Bank lending … involves the creation of bank deposits that are themselves the means of payment. A bank can issue credit up to a certain multiple of its own capital, which is dictated either by regulation or market discipline. Within this constraint, the growth of bank lending is determined by the demand for and willingness of banks to extend loans. More generally, all that is required for new loans is that banks are able to obtain extra funding in the market. There is no quantitative constraint as such. Confusion sometimes arises when the flow of credit is tied to the stock of savings (wealth) when the appropriate focus should in fact be on the flow."

From the BIS paper itself:

"When a loan is granted, banks in the first instance create a new liability that is issued to the borrower. This can be in the form of deposits or a cheque drawn on the bank, which when redeemed, becomes deposits at another bank. A well functioning interbank market overcomes the asynchronous nature of loan and deposit creation across banks. Thus loans drive deposits rather than the other way around.5

This is the key feature that differentiates bank lending from non-bank credit. Capital market intermediation, like barter and commodity money or cash-based systems, requires that the creditor have on hand the means of payment to deliver to the debtor before the credit is extended. In modern financial systems, credit transaction between non-bank agents essentially involves the transfer of deposits. Bank lending, on the other hand, involves the creation of bank deposits that are themselves the means of payment. A bank can issue credit up to a certain multiple of its own capital, which is dictated either by regulation or market discipline. Within this constraint, the growth of bank lending is determined by the demand for and willingness of banks to extend loans. More generally, all that is required for new loans is that banks are able to obtain extra funding in the market. There is no quantitative constraint as such. Confusion sometimes arises when the flow of credit is tied to the stock of savings (wealth) when the
appropriate focus should in fact be on the flow.

Paul- by chance, Mosler just posted this:

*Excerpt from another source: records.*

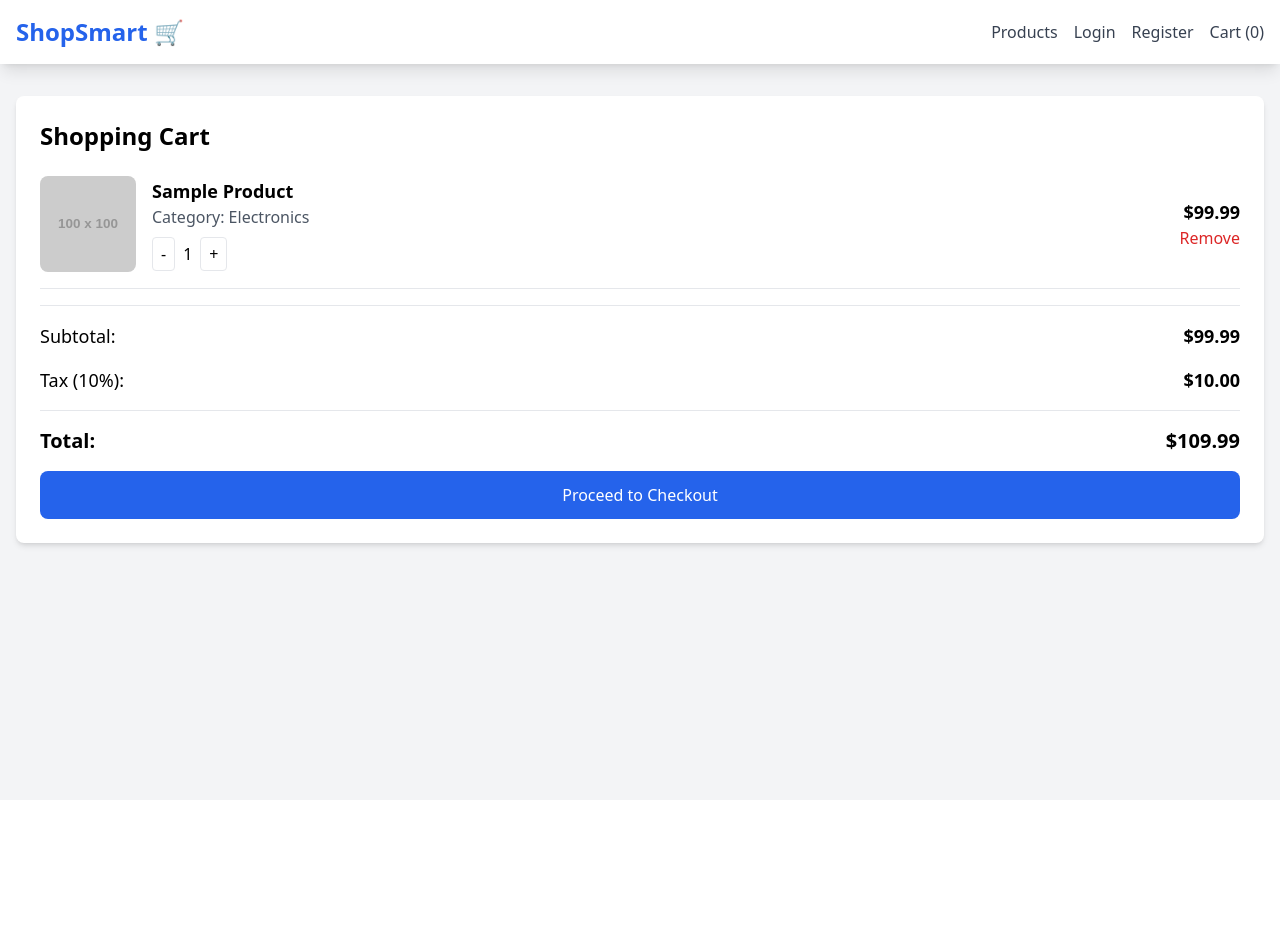
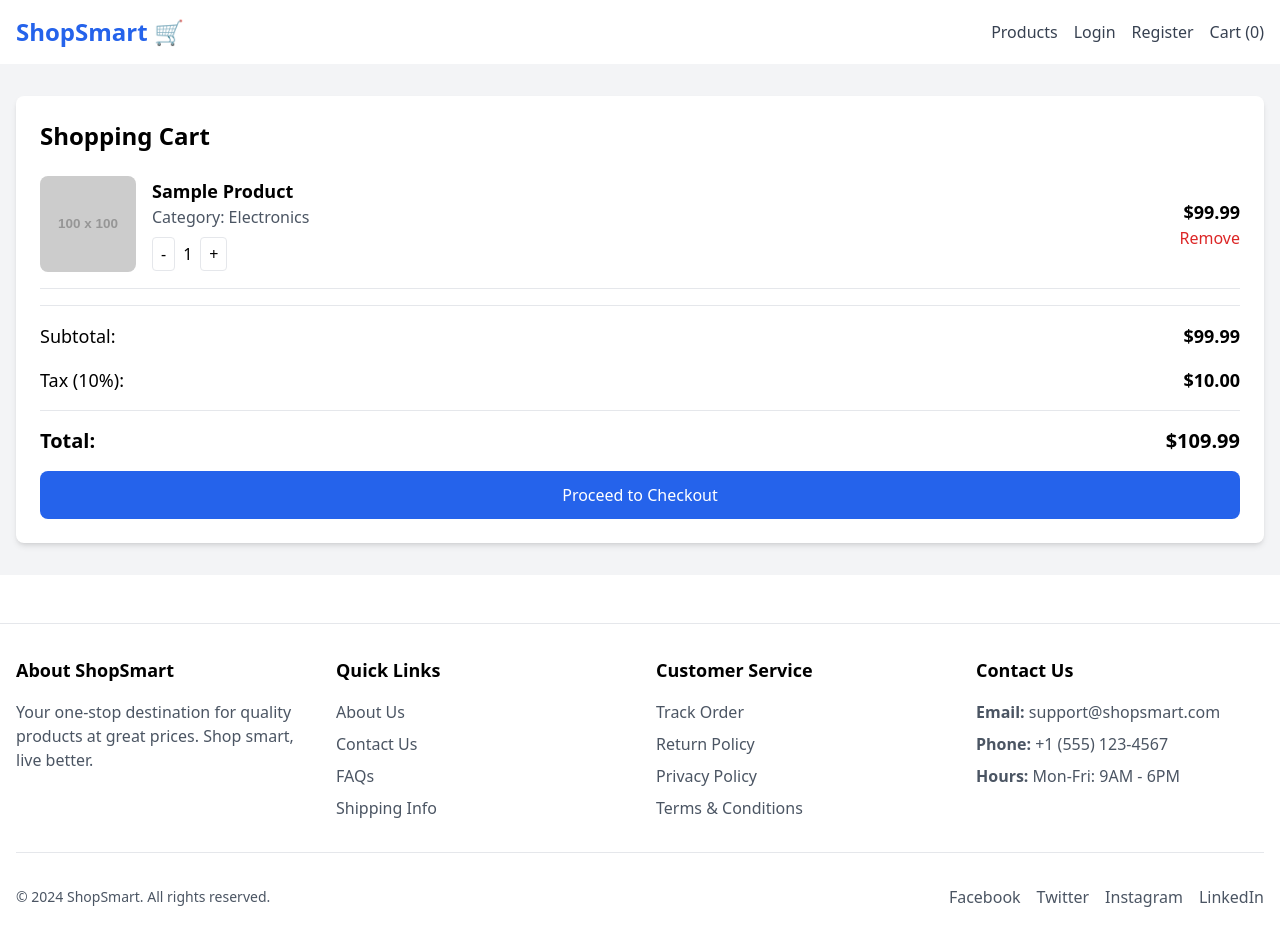
Before and after one commit to Erland-Mahesvara/module-4-revou, a React (Vite) app: page /cart in a window 1280 px wide. Before the commit the page ends 800 px from the top, so only its background shows below. Built offline with nearby package versions, Linux system fonts and the light colour scheme.

Commit message:
Sonnet-Web-4-1

```diff
--- a/src/App.tsx
+++ b/src/App.tsx
@@ -1,5 +1,6 @@
 import { BrowserRouter as Router, Routes, Route } from "react-router-dom";
 import Navbar from "./components/Navbar";
+import Footer from "./components/Footer";
 import Home from "./pages/Home";
 import Login from "./pages/Login";
 import Register from "./pages/Register";
@@ -9,9 +10,10 @@ import Cart from "./pages/Cart";
 function App() {
   return (
     <Router>
-      <div className="min-h-screen bg-gray-100">
+      <div className="flex flex-col min-h-screen">
         <Navbar />
-        <main className="container mx-auto px-4 py-8">
+        <main className="flex-grow bg-gray-100">
+          <div className="container mx-auto px-4 py-8">
             <Routes>
               <Route path="/" element={<Home />} />
               <Route path="/login" element={<Login />} />
@@ -19,7 +21,9 @@ function App() {
               <Route path="/product/:id" element={<ProductDetail />} />
               <Route path="/cart" element={<Cart />} />
             </Routes>
+          </div>
         </main>
+        <Footer />
       </div>
     </Router>
   );
--- /dev/null
+++ b/src/components/Footer.tsx
@@ -0,0 +1,114 @@
+const Footer = () => {
+  return (
+    <footer className="bg-white mt-12 border-t">
+      <div className="container mx-auto px-4 py-8">
+        <div className="grid grid-cols-1 md:grid-cols-4 gap-8">
+          {/* About Section */}
+          <div>
+            <h3 className="text-lg font-semibold mb-4">About ShopSmart</h3>
+            <p className="text-gray-600">
+              Your one-stop destination for quality products at great prices.
+              Shop smart, live better.
+            </p>
+          </div>
+
+          {/* Quick Links */}
+          <div>
+            <h3 className="text-lg font-semibold mb-4">Quick Links</h3>
+            <ul className="space-y-2">
+              <li>
+                <a href="#" className="text-gray-600 hover:text-blue-600">
+                  About Us
+                </a>
+              </li>
+              <li>
+                <a href="#" className="text-gray-600 hover:text-blue-600">
+                  Contact Us
+                </a>
+              </li>
+              <li>
+                <a href="#" className="text-gray-600 hover:text-blue-600">
+                  FAQs
+                </a>
+              </li>
+              <li>
+                <a href="#" className="text-gray-600 hover:text-blue-600">
+                  Shipping Info
+                </a>
+              </li>
+            </ul>
+          </div>
+
+          {/* Customer Service */}
+          <div>
+            <h3 className="text-lg font-semibold mb-4">Customer Service</h3>
+            <ul className="space-y-2">
+              <li>
+                <a href="#" className="text-gray-600 hover:text-blue-600">
+                  Track Order
+                </a>
+              </li>
+              <li>
+                <a href="#" className="text-gray-600 hover:text-blue-600">
+                  Return Policy
+                </a>
+              </li>
+              <li>
+                <a href="#" className="text-gray-600 hover:text-blue-600">
+                  Privacy Policy
+                </a>
+              </li>
+              <li>
+                <a href="#" className="text-gray-600 hover:text-blue-600">
+                  Terms & Conditions
+                </a>
+              </li>
+            </ul>
+          </div>
+
+          {/* Contact Info */}
+          <div>
+            <h3 className="text-lg font-semibold mb-4">Contact Us</h3>
+            <ul className="space-y-2">
+              <li className="text-gray-600">
+                <span className="font-semibold">Email:</span>{" "}
+                support@shopsmart.com
+              </li>
+              <li className="text-gray-600">
+                <span className="font-semibold">Phone:</span> +1 (555) 123-4567
+              </li>
+              <li className="text-gray-600">
+                <span className="font-semibold">Hours:</span> Mon-Fri: 9AM - 6PM
+              </li>
+            </ul>
+          </div>
+        </div>
+
+        {/* Bottom Section */}
+        <div className="border-t mt-8 pt-8">
+          <div className="flex flex-col md:flex-row justify-between items-center">
+            <p className="text-gray-600 text-sm">
+              © 2024 ShopSmart. All rights reserved.
+            </p>
+            <div className="flex space-x-4 mt-4 md:mt-0">
+              <a href="#" className="text-gray-600 hover:text-blue-600">
+                Facebook
+              </a>
+              <a href="#" className="text-gray-600 hover:text-blue-600">
+                Twitter
+              </a>
+              <a href="#" className="text-gray-600 hover:text-blue-600">
+                Instagram
+              </a>
+              <a href="#" className="text-gray-600 hover:text-blue-600">
+                LinkedIn
+              </a>
+            </div>
+          </div>
+        </div>
+      </div>
+    </footer>
+  );
+};
+
+export default Footer;
--- a/src/components/ProductCard.tsx
+++ b/src/components/ProductCard.tsx
@@ -11,14 +11,16 @@ const ProductCard = ({ product }: ProductCardProps) => {
       <img
         src={product.images[0]}
         alt={product.title}
-        className="w-full h-48 object-cover"
+        className="w-full h-64 object-cover"
       />
-      <div className="p-4">
-        <h3 className="text-lg font-semibold mb-2">{product.title}</h3>
-        <p className="text-gray-600 text-sm mb-4 line-clamp-2">
-          {product.description}
-        </p>
-        <div className="flex justify-between items-center">
+      <div className="p-4 flex flex-col h-48">
+        <div className="flex-1">
+          <h3 className="text-lg font-semibold mb-2">{product.title}</h3>
+          <p className="text-gray-600 text-sm line-clamp-2">
+            {product.description}
+          </p>
+        </div>
+        <div className="flex justify-between items-center mt-4">
           <span className="text-xl font-bold text-blue-600">
             ${product.price}
           </span>
```
Lines whose indentation alone changed are shown as unchanged.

"First, there is a distinction between fixed fx policy and floating fx policy.

With fixed fx lending is continuously reserve constrained and the interest rate is endogenous via competition for reserves.

With floating lending is never reserve constrained, as this particular institutional structure allows banks to create their own reserves.

that is, with floating fx/non convertible currency,
loans create deposits and reserves as a matter of accounting

any 'needed' reserves are, functionally, overdrafts in fed reserve accounts, and overdrafts are loans. so when the 'need' arises the deed is done. CB choice never enters into it. For the CB, it's necessarily about price, and never quantity. I call it hard endogeneity and have been pointing this out for going on 20 years."

@ Nick Rowe

You and I know well that there is nothing constructive to be had out of a debate on fundamentals.

I think you're a decent bloke. Let's leave it at that. Because real debate cannot take place here or anywhere else. And you and I know it...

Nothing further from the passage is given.